#### What is being asked:
Copy the entire listing, down to the final line, exactly.

'''

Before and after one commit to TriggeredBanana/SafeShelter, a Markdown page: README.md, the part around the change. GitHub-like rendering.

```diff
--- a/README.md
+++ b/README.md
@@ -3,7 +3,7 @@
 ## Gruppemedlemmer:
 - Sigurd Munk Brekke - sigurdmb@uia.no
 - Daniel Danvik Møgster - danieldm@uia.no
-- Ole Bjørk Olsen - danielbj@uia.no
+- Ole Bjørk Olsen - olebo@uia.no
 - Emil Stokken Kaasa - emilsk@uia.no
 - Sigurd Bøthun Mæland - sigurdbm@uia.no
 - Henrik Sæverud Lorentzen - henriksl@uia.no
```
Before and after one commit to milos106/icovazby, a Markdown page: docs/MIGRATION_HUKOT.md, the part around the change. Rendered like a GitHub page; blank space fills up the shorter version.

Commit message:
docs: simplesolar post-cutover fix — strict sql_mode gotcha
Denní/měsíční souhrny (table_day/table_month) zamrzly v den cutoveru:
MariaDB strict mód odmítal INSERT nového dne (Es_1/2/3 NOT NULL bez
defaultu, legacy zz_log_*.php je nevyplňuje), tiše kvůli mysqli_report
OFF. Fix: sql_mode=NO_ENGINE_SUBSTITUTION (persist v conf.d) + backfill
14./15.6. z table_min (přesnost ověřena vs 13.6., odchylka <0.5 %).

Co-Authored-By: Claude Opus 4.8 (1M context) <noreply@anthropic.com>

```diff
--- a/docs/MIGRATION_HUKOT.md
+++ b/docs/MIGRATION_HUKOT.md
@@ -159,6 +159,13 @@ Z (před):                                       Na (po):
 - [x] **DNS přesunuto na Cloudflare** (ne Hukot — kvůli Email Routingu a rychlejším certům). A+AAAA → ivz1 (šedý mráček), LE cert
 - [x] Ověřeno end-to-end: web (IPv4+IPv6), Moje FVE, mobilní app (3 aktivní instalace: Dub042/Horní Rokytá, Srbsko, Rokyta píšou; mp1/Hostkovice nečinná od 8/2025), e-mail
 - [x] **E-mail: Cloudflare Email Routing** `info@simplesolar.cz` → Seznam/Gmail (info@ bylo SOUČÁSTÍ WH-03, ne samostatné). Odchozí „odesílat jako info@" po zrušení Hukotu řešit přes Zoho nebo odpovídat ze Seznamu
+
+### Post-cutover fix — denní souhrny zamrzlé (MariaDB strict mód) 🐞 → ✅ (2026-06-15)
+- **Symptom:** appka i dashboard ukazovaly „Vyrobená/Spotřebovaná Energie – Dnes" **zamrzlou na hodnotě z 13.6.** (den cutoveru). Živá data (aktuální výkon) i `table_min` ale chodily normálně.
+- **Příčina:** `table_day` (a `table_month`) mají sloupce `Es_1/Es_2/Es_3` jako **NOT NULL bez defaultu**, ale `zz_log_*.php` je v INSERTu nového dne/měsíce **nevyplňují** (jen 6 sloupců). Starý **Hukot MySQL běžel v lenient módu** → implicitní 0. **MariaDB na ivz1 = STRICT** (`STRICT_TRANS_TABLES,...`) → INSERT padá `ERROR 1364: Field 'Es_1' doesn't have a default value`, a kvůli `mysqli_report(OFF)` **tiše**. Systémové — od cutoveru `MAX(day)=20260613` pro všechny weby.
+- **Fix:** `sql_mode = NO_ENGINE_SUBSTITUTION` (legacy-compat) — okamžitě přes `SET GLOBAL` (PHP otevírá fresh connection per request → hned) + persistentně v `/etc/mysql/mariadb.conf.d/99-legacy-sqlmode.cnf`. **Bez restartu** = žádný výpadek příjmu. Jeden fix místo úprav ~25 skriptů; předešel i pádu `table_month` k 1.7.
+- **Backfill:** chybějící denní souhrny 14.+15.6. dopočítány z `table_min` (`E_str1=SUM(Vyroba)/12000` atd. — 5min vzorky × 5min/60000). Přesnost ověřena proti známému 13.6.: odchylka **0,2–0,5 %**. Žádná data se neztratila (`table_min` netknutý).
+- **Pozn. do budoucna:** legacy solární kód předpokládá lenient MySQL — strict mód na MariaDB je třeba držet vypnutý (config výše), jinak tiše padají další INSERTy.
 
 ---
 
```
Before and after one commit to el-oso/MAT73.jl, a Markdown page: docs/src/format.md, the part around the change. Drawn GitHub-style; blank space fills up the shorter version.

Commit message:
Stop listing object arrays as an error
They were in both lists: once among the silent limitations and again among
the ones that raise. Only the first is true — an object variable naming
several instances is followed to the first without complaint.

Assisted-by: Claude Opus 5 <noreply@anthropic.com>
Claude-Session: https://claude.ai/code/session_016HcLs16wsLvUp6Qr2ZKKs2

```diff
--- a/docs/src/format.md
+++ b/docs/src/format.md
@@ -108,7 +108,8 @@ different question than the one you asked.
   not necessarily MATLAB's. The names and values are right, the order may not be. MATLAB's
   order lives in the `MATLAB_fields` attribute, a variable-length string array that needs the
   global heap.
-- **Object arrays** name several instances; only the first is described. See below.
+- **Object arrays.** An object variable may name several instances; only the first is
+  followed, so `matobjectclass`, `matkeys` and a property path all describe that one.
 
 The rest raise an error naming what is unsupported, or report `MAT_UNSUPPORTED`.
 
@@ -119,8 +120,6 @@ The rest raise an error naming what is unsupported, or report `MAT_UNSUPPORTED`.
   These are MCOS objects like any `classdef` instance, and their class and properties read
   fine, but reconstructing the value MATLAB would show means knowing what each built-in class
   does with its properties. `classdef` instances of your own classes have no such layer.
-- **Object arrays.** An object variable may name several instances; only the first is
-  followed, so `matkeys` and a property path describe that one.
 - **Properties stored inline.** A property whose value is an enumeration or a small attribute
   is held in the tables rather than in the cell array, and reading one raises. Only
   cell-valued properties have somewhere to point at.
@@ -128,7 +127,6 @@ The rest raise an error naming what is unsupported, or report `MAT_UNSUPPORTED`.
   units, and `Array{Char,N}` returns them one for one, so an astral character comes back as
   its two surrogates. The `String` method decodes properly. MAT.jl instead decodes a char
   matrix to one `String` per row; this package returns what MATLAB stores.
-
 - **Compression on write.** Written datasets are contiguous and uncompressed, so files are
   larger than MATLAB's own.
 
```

'''

#### Output of the task:
Before and after one commit to TriggeredBanana/SafeShelter, a Markdown page: README.md, the part around the change. GitHub-like rendering.

```diff
--- a/README.md
+++ b/README.md
@@ -3,7 +3,7 @@
 ## Gruppemedlemmer:
 - Sigurd Munk Brekke - sigurdmb@uia.no
 - Daniel Danvik Møgster - danieldm@uia.no
-- Ole Bjørk Olsen - danielbj@uia.no
+- Ole Bjørk Olsen - olebo@uia.no
 - Emil Stokken Kaasa - emilsk@uia.no
 - Sigurd Bøthun Mæland - sigurdbm@uia.no
 - Henrik Sæverud Lorentzen - henriksl@uia.no
```
Before and after one commit to milos106/icovazby, a Markdown page: docs/MIGRATION_HUKOT.md, the part around the change. Rendered like a GitHub page; blank space fills up the shorter version.

Commit message:
docs: simplesolar post-cutover fix — strict sql_mode gotcha
Denní/měsíční souhrny (table_day/table_month) zamrzly v den cutoveru:
MariaDB strict mód odmítal INSERT nového dne (Es_1/2/3 NOT NULL bez
defaultu, legacy zz_log_*.php je nevyplňuje), tiše kvůli mysqli_report
OFF. Fix: sql_mode=NO_ENGINE_SUBSTITUTION (persist v conf.d) + backfill
14./15.6. z table_min (přesnost ověřena vs 13.6., odchylka <0.5 %).

Co-Authored-By: Claude Opus 4.8 (1M context) <noreply@anthropic.com>

```diff
--- a/docs/MIGRATION_HUKOT.md
+++ b/docs/MIGRATION_HUKOT.md
@@ -159,6 +159,13 @@ Z (před):                                       Na (po):
 - [x] **DNS přesunuto na Cloudflare** (ne Hukot — kvůli Email Routingu a rychlejším certům). A+AAAA → ivz1 (šedý mráček), LE cert
 - [x] Ověřeno end-to-end: web (IPv4+IPv6), Moje FVE, mobilní app (3 aktivní instalace: Dub042/Horní Rokytá, Srbsko, Rokyta píšou; mp1/Hostkovice nečinná od 8/2025), e-mail
 - [x] **E-mail: Cloudflare Email Routing** `info@simplesolar.cz` → Seznam/Gmail (info@ bylo SOUČÁSTÍ WH-03, ne samostatné). Odchozí „odesílat jako info@" po zrušení Hukotu řešit přes Zoho nebo odpovídat ze Seznamu
+
+### Post-cutover fix — denní souhrny zamrzlé (MariaDB strict mód) 🐞 → ✅ (2026-06-15)
+- **Symptom:** appka i dashboard ukazovaly „Vyrobená/Spotřebovaná Energie – Dnes" **zamrzlou na hodnotě z 13.6.** (den cutoveru). Živá data (aktuální výkon) i `table_min` ale chodily normálně.
+- **Příčina:** `table_day` (a `table_month`) mají sloupce `Es_1/Es_2/Es_3` jako **NOT NULL bez defaultu**, ale `zz_log_*.php` je v INSERTu nového dne/měsíce **nevyplňují** (jen 6 sloupců). Starý **Hukot MySQL běžel v lenient módu** → implicitní 0. **MariaDB na ivz1 = STRICT** (`STRICT_TRANS_TABLES,...`) → INSERT padá `ERROR 1364: Field 'Es_1' doesn't have a default value`, a kvůli `mysqli_report(OFF)` **tiše**. Systémové — od cutoveru `MAX(day)=20260613` pro všechny weby.
+- **Fix:** `sql_mode = NO_ENGINE_SUBSTITUTION` (legacy-compat) — okamžitě přes `SET GLOBAL` (PHP otevírá fresh connection per request → hned) + persistentně v `/etc/mysql/mariadb.conf.d/99-legacy-sqlmode.cnf`. **Bez restartu** = žádný výpadek příjmu. Jeden fix místo úprav ~25 skriptů; předešel i pádu `table_month` k 1.7.
+- **Backfill:** chybějící denní souhrny 14.+15.6. dopočítány z `table_min` (`E_str1=SUM(Vyroba)/12000` atd. — 5min vzorky × 5min/60000). Přesnost ověřena proti známému 13.6.: odchylka **0,2–0,5 %**. Žádná data se neztratila (`table_min` netknutý).
+- **Pozn. do budoucna:** legacy solární kód předpokládá lenient MySQL — strict mód na MariaDB je třeba držet vypnutý (config výše), jinak tiše padají další INSERTy.
 
 ---
 
```
Before and after one commit to el-oso/MAT73.jl, a Markdown page: docs/src/format.md, the part around the change. Drawn GitHub-style; blank space fills up the shorter version.

Commit message:
Stop listing object arrays as an error
They were in both lists: once among the silent limitations and again among
the ones that raise. Only the first is true — an object variable naming
several instances is followed to the first without complaint.

Assisted-by: Claude Opus 5 <noreply@anthropic.com>
Claude-Session: https://claude.ai/code/session_016HcLs16wsLvUp6Qr2ZKKs2

```diff
--- a/docs/src/format.md
+++ b/docs/src/format.md
@@ -108,7 +108,8 @@ different question than the one you asked.
   not necessarily MATLAB's. The names and values are right, the order may not be. MATLAB's
   order lives in the `MATLAB_fields` attribute, a variable-length string array that needs the
   global heap.
-- **Object arrays** name several instances; only the first is described. See below.
+- **Object arrays.** An object variable may name several instances; only the first is
+  followed, so `matobjectclass`, `matkeys` and a property path all describe that one.
 
 The rest raise an error naming what is unsupported, or report `MAT_UNSUPPORTED`.
 
@@ -119,8 +120,6 @@ The rest raise an error naming what is unsupported, or report `MAT_UNSUPPORTED`.
   These are MCOS objects like any `classdef` instance, and their class and properties read
   fine, but reconstructing the value MATLAB would show means knowing what each built-in class
   does with its properties. `classdef` instances of your own classes have no such layer.
-- **Object arrays.** An object variable may name several instances; only the first is
-  followed, so `matkeys` and a property path describe that one.
 - **Properties stored inline.** A property whose value is an enumeration or a small attribute
   is held in the tables rather than in the cell array, and reading one raises. Only
   cell-valued properties have somewhere to point at.
@@ -128,7 +127,6 @@ The rest raise an error naming what is unsupported, or report `MAT_UNSUPPORTED`.
   units, and `Array{Char,N}` returns them one for one, so an astral character comes back as
   its two surrogates. The `String` method decodes properly. MAT.jl instead decodes a char
   matrix to one `String` per row; this package returns what MATLAB stores.
-
 - **Compression on write.** Written datasets are contiguous and uncompressed, so files are
   larger than MATLAB's own.
 
```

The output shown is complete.